Control may include trying to dissuade a partner from using contraception, showing a lack of effort to use condoms or stopping their partner ordering more of her contraceptive. More extreme contraceptive sabotage includes puncturing condoms, throwing away contraceptives, secretly removing a condom during sex (a practice known as “stealthing”), and ripping off contraceptive skin patches and pulling out vaginal rings or intrauterine devices.
Healthcare professionals usually suspect reproductive control when they see certain patterns of behaviour in the patient, such as not using contraception (despite not wanting to become pregnant), repeatedly asking for emergency contraception, constantly asking for pregnancy testing or sexually transmitted infection testing or asking for more than one abortion.
How some women respond
Women’s responses to reproductive control include, at the extremes, giving in to the controlling man or ending the relationship. But the man may retaliate with increased control or violence in response to being rejected.
Some women manage the situation by getting a hidden form of contraception, such as injectable contraceptives (which are truly invisible), implants (which cannot be seen but can be felt just below the skin), intrauterine devices (threads can be cut short so they cannot be felt), or by being sterilised (this leaves small abdominal scars but they tend to fade over time).
A woman who tries to have an unwanted pregnancy terminated may be thwarted by the man. On the other hand, usually as part of violent abuse, women may be forced into terminating a pregnancy. Occasionally, men have spiked a woman’s food or drink with abortion-inducing drugs. In the few known cases where this has been reported, the man has received a prison sentence.

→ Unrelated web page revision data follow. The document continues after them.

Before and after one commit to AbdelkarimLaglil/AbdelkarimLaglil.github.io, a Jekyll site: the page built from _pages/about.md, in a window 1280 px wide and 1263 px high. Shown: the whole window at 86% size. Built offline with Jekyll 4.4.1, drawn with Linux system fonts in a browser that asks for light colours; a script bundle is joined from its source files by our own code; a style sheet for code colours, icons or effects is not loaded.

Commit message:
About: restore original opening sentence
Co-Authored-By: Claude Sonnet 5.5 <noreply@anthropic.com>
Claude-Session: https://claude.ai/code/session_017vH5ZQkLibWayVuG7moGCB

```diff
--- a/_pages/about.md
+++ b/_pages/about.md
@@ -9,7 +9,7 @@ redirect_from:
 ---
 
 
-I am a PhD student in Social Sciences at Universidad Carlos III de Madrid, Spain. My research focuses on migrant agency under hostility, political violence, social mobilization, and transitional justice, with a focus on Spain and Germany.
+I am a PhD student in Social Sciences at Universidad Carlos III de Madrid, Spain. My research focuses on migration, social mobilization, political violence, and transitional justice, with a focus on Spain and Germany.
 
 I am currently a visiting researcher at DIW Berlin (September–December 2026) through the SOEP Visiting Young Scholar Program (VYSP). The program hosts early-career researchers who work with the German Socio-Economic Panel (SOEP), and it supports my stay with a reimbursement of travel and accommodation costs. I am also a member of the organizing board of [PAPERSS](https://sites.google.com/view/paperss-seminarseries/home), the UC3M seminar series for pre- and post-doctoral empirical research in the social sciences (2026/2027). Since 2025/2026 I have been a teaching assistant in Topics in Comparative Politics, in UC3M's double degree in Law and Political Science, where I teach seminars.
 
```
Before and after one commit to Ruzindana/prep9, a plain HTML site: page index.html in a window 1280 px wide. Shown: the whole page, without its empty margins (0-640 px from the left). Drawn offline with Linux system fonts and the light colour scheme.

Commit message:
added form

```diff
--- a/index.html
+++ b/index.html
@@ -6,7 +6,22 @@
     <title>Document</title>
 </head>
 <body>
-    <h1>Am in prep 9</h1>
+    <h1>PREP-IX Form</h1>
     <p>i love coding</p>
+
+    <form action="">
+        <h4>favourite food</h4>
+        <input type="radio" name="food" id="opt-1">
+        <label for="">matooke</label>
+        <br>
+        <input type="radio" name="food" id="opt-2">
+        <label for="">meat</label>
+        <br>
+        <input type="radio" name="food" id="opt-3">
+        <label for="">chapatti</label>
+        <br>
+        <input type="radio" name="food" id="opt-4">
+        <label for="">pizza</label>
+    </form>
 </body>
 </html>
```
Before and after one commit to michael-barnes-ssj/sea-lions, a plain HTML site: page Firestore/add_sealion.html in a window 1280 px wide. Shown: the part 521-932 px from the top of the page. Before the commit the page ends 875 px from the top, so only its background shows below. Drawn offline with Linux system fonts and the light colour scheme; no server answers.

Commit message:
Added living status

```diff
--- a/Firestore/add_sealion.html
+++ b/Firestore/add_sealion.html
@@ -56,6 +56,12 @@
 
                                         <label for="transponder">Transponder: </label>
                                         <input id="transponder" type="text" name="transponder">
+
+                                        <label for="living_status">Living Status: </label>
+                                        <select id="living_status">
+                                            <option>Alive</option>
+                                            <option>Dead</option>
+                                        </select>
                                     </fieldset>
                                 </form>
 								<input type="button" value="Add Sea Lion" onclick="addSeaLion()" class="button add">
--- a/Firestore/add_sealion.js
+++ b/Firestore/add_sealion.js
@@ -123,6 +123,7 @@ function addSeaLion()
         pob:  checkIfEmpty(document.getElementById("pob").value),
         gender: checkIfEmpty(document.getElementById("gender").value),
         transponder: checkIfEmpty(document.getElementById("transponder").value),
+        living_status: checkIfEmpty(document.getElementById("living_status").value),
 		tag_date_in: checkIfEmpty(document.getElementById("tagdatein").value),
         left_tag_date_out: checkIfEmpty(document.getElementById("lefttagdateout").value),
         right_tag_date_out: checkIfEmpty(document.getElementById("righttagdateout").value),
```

Given the many negative consequences of reproductive control – including unwanted pregnancies and unwanted abortions – we urgently need more studies on this subject, especially from Europe. We also need a better understanding of why men engage in this behaviour and how women can resist it.